Federal Highway Administration State Planning and Research Funding
Montana Department of Transportation
Hyung Seok "David" Jeong
About the research
This project contains the information and background on top-down cost estimating using artificial neural networks (ANN) to enhance the accuracy of MDT early estimates of construction costs. Upon conducting an extensive review of MDT’s budgeting and cost estimating efforts, and following a survey of agency experts on the identification of the most salient project attributes with the dual-objectives of low effort and high accuracy, a rational method for top-down variable selection is proposed.
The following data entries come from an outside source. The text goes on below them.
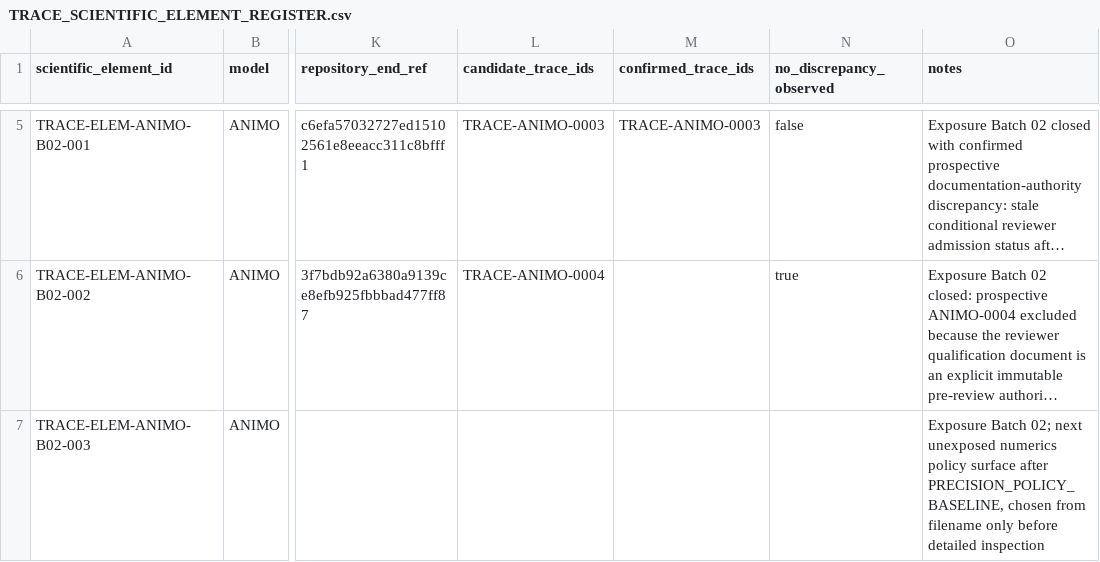
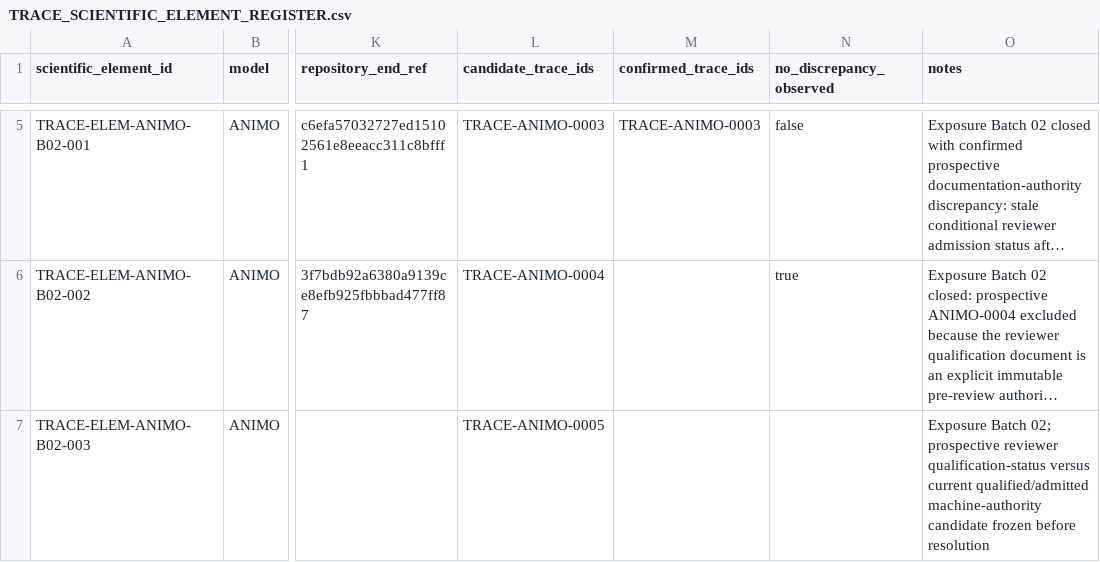
Before and after one commit to abhedwig-cell/ANIMO5, a CSV file: integration/trace/TRACE_SCIENTIFIC_ELEMENT_REGISTER.csv, drawn as a sheet; only a part is shown, gaps mark what is left out; long unchanged cells end in …; the diff names each change by its address in the sheet, - before the commit and + after, or states it on an @@ line.

Commit message:
TRACE: bind ANIMO-0005 to Batch 02 TCD019 element

```diff
--- a/integration/trace/TRACE_SCIENTIFIC_ELEMENT_REGISTER.csv
+++ b/integration/trace/TRACE_SCIENTIFIC_ELEMENT_REGISTER.csv
-L7 (candidate_trace_ids): (empty)
+L7 (candidate_trace_ids): TRACE-ANIMO-0005
-O7 (notes): …Batch 02; next unexposed numerics policy surface after PRECISION_POLICY_BASELINE, chosen from filename only before detailed inspection
+O7 (notes): …Batch 02; prospective reviewer qualification-status versus current qualified/admitted machine-authority candidate frozen before resolution
```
Selected variables were further tested in their explanatory power of construction costs through the application of two cost estimating methodologies—multiple regression and artificial neural network methodologies. Both methods are shown to provide sizeable improvements over the agency’s current levels of prediction accuracy for its construction costs. Potential accuracy gains are also demonstrated to depend on project work types. The comparison of mean absolute percentage errors across different estimating methods confirms that the potential benefits from the proposed methodologies are expected to rise as the project level complexity and uncertainty increase. New construction and bridge replacement projects, for instance, are expected to gain the most in estimating accuracy since these two groups seem to exhibit considerably higher levels of deviation from the MDT’s preliminary cost estimates.
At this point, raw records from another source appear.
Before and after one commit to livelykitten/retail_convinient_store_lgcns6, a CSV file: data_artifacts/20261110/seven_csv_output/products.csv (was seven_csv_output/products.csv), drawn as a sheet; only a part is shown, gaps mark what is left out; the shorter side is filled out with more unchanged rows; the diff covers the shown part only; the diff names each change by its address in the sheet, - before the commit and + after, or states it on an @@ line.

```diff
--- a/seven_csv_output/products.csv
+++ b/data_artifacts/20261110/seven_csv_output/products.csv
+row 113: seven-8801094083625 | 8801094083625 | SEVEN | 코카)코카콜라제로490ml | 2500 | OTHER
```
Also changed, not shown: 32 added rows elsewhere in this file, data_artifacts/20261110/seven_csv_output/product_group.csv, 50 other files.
To facilitate MDT’s implementation of the suggested methodology described in this report, a cost estimation methodology was also presented in an Excel spreadsheet format. This achieves two goals. First, it provides an accessible tool to make top-down cost predictions for agency planners during the budgeting stage based on MDT’s historical project data. Second, it furnishes a process through which the proposed model can be improved as new project information becomes available. Ultimately, the insights gained from this study are expected to contribute to a better formulation of the agency’s early cost estimation and budgeting efforts.